2007 marked the 12th year of Futuresonic, a festival that began as a sound art/ music festival and has morphed into a media art/ mobile communications-themed event with concerts, exhibitions, talks, and screenings staged all over the city of Manchester, England.
This year’s festival focused on topics ranging from “Free Media” to “Urban Playgrounds” to “Network Infrastructures” and featured a wide array of speakers, artists, musicians, and thinkers from around the globe converging on this urban landscape.
Futuresonic featured a new addition to its exhibition this year, called “Art For Shopping Centres,” which included three newly-commissioned art pieces staged inside the city’s “Arndale Shopping Centre,” a large indoor mall in the center of Manchester’s bustling inner city. British artist Graham Harwood’s “NetMonster” is a net-scraper application that searches and compiles data on the Internet for historical information related to the 1996 IRA bombing that devastated the city centre near the Arndale, injuring over 200 people. Meanwhile, Dave Valentine of MediaShed (in which Harwood is also involved) created “Methods of Movement: The Duellists” a videography of two “le parkour acrobats” running through the empty Arndale at night, in a continual “duel” that was filmed entirely though the shopping arena’s CCTV camera system. This project marked the first use of MediaShed’s “GEARBOX Free-Media Toolkit”, an open source software application co-developed with Eyebeam’s Production Lab, that allows for video editing on free platforms.
New York-based artist Katherine Moriwaki’s piece, “Everything Really is Connected After All,” consisted of a flock of mobile devices that, when brought within radio range of each other, produced emergent audio narratives about the shopping and downtown areas of the city (as told by Manchester locals). The intent of the piece was to focus on the shopping mall as a “non-place” or location that is both unique but still identical in any location around the world.

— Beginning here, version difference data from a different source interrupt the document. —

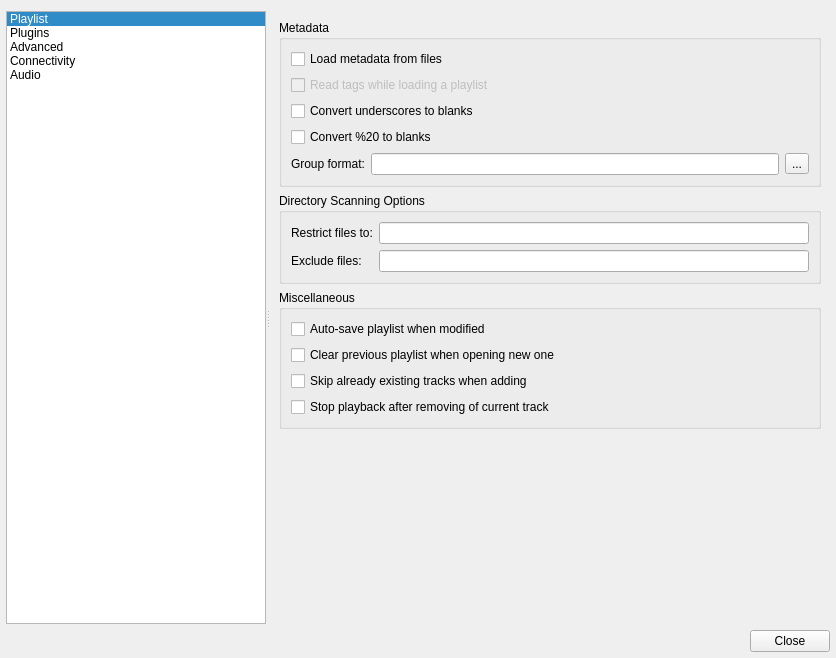
Qt form qmmp/src/qmmpui/forms/configdialog.ui (prinsbert/qmmp-dev) before a commit.
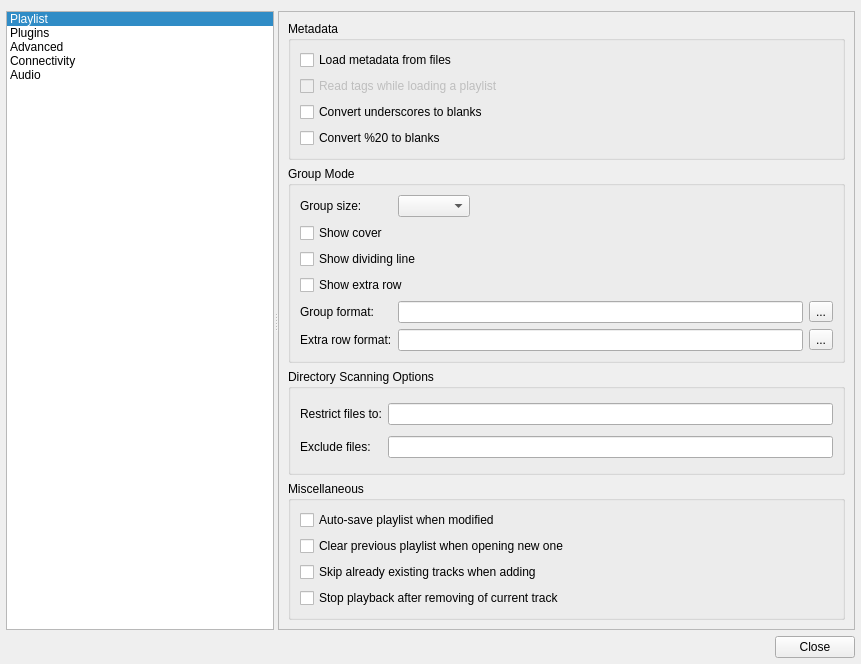
The same form after that commit. Icons and pictures are not drawn.

Commit message: prepare for group mode settings implementation

The edit to the form file:
```diff
--- a/qmmp/src/qmmpui/forms/configdialog.ui
+++ b/qmmp/src/qmmpui/forms/configdialog.ui
@@ -6,8 +6,8 @@
    <rect>
     <x>0</x>
     <y>0</y>
-    <width>836</width>
-    <height>658</height>
+    <width>861</width>
+    <height>664</height>
    </rect>
   </property>
   <property name="windowTitle">
@@ -116,34 +116,110 @@
        <number>0</number>
       </property>
       <widget class="QWidget" name="page">
-       <layout class="QVBoxLayout" name="verticalLayout">
+       <layout class="QVBoxLayout" name="verticalLayout_10">
+        <property name="spacing">
+         <number>0</number>
+        </property>
+        <property name="leftMargin">
+         <number>0</number>
+        </property>
+        <property name="topMargin">
+         <number>0</number>
+        </property>
+        <property name="rightMargin">
+         <number>0</number>
+        </property>
+        <property name="bottomMargin">
+         <number>0</number>
+        </property>
+        <item>
+         <widget class="QScrollArea" name="scrollArea">
+          <property name="widgetResizable">
+           <bool>true</bool>
+          </property>
+          <widget class="QWidget" name="scrollAreaWidgetContents">
+           <property name="geometry">
+            <rect>
+             <x>0</x>
+             <y>0</y>
+             <width>569</width>
+             <height>659</height>
+            </rect>
+           </property>
+           <layout class="QVBoxLayout" name="verticalLayout_9">
         <item>
          <widget class="QGroupBox" name="groupBox_3">
           <property name="title">
            <string>Metadata</string>
           </property>
-          <layout class="QGridLayout" name="gridLayout">
-           <item row="0" column="0" colspan="2">
+              <layout class="QVBoxLayout" name="verticalLayout">
+               <item>
             <widget class="QCheckBox" name="metaDataCheckBox">
              <property name="text">
               <string>Load metadata from files</string>
              </property>
             </widget>
            </item>
-           <item row="2" column="0" colspan="2">
+               <item>
+                <widget class="QCheckBox" name="plMetaDataCheckBox">
+                 <property name="enabled">
+                  <bool>false</bool>
+                 </property>
+                 <property name="text">
+                  <string>Read tags while loading a playlist</string>
+                 </property>
+                </widget>
+               </item>
+               <item>
             <widget class="QCheckBox" name="underscoresCheckBox">
              <property name="text">
               <string>Convert underscores to blanks</string>
              </property>
             </widget>
            </item>
-           <item row="3" column="0" colspan="2">
+               <item>
             <widget class="QCheckBox" name="per20CheckBox">
              <property name="text">
               <string>Convert %20 to blanks</string>
              </property>
             </widget>
            </item>
+              </layout>
+             </widget>
+            </item>
+            <item>
+             <widget class="QGroupBox" name="groupBox_12">
+              <property name="title">
+               <string>Group Mode</string>
+              </property>
+              <layout class="QFormLayout" name="formLayout_2">
+               <property name="fieldGrowthPolicy">
+                <enum>QFormLayout::ExpandingFieldsGrow</enum>
+               </property>
+               <item row="0" column="0">
+                <widget class="QLabel" name="label_23">
+                 <property name="text">
+                  <string>Group size:</string>
+                 </property>
+                </widget>
+               </item>
+               <item row="0" column="1">
+                <widget class="QComboBox" name="linesPerGroupComboBox">
+                 <property name="sizePolicy">
+                  <sizepolicy hsizetype="Preferred" vsizetype="Fixed">
+                   <horstretch>0</horstretch>
+                   <verstretch>0</verstretch>
+                  </sizepolicy>
+                 </property>
+                </widget>
+               </item>
+               <item row="2" column="0" colspan="2">
+                <widget class="QCheckBox" name="showDividingLineCheckBox">
+                 <property name="text">
+                  <string>Show dividing line</string>
+                 </property>
+                </widget>
+               </item>
            <item row="4" column="0">
             <widget class="QLabel" name="label_3">
              <property name="text">
@@ -152,22 +228,51 @@
             </widget>
            </item>
            <item row="4" column="1">
+                <layout class="QHBoxLayout" name="horizontalLayout_2">
+                 <item>
             <widget class="QLineEdit" name="groupLineEdit"/>
            </item>
-           <item row="4" column="2">
+                 <item>
             <widget class="QToolButton" name="groupButton">
              <property name="text">
               <string>...</string>
              </property>
             </widget>
            </item>
-           <item row="1" column="0" colspan="3">
-            <widget class="QCheckBox" name="plMetaDataCheckBox">
-             <property name="enabled">
-              <bool>false</bool>
-             </property>
+                </layout>
+               </item>
+               <item row="5" column="0">
+                <widget class="QLabel" name="label_22">
+                 <property name="text">
+                  <string>Extra row format:</string>
+                 </property>
+                </widget>
+               </item>
+               <item row="5" column="1">
+                <layout class="QHBoxLayout" name="horizontalLayout_3">
+                 <item>
+                  <widget class="QLineEdit" name="extraRowFormatLineEdit"/>
+                 </item>
+                 <item>
+                  <widget class="QToolButton" name="extraRowFormatButton">
              <property name="text">
-              <string>Read tags while loading a playlist</string>
+                    <string>...</string>
+                   </property>
+                  </widget>
+                 </item>
+                </layout>
+               </item>
+               <item row="3" column="0" colspan="2">
+                <widget class="QCheckBox" name="showExtraRowCheckBox">
+                 <property name="text">
+                  <string>Show extra row</string>
+                 </property>
+                </widget>
+               </item>
+               <item row="1" column="0" colspan="2">
+                <widget class="QCheckBox" name="groupsShowCoverCheckBox">
+                 <property name="text">
+                  <string>Show cover</string>
              </property>
             </widget>
            </item>
@@ -240,18 +345,9 @@
           </layout>
          </widget>
         </item>
-        <item>
-         <spacer name="verticalSpacer">
-          <property name="orientation">
-           <enum>Qt::Vertical</enum>
-          </property>
-          <property name="sizeHint" stdset="0">
-           <size>
-            <width>20</width>
-            <height>54</height>
-           </size>
-          </property>
-         </spacer>
+           </layout>
+          </widget>
+         </widget>
         </item>
        </layout>
       </widget>
```
Lines whose indentation alone changed are shown as unchanged.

In the panel discussions and artist talks, lively debates ensued about the state of mobility in public spaces and how, through technological interjections into these spaces, new forms of dialogue can occur. The conference was organized by Drew Hemment who invited avid blogger Anne Galloway, with speakers this year ranging from sociologists to engineers, social scientists, and corporate researchers, all examining urban space with a critical viewpoint on topics from wireless networks to urban gaming to mobile systems that propagate across economic and social boundaries. The conference itself examined how technology use has become a “social practice” from open hardware and software platforms to collaborative applications that allow multiple users to engage in the creative process at once. This “Socialization” of technology was evident through the various speakers that presented on how distributed systems can enable new forms of urban interventions and collaborative interventions into the city space as an organic creature.
This year’s festival also held Manchester’s first Dorkbot event. Local artist Steve Symons spoke about his MUIO ( http://www.muio.org ) interface, a real-time, multi-platform, and open source hardware system (similar to the popular Arduino but without the need for any programming) that allows for sensing the external world and inputting data into applications like PureData, Max/MSP, SuperCollider, and Processing through a standard USB interface.
Although FutureSonic is in its 12th year, the festival is still struggling with defining itself amongst the now multifarious amounts of events focused on how “media arts” meet mobile technologies and platforms. This year’s line up of impressive speakers and interesting commissions added some interesting discussions into the mix. Through the next few years, it will be interesting to see how the festival grows and adapts to the current changes in media arts and how successfully it retains its focus on mobile technologies in order to steer away from the larger, all encompassing events that include every form and category of media art practice.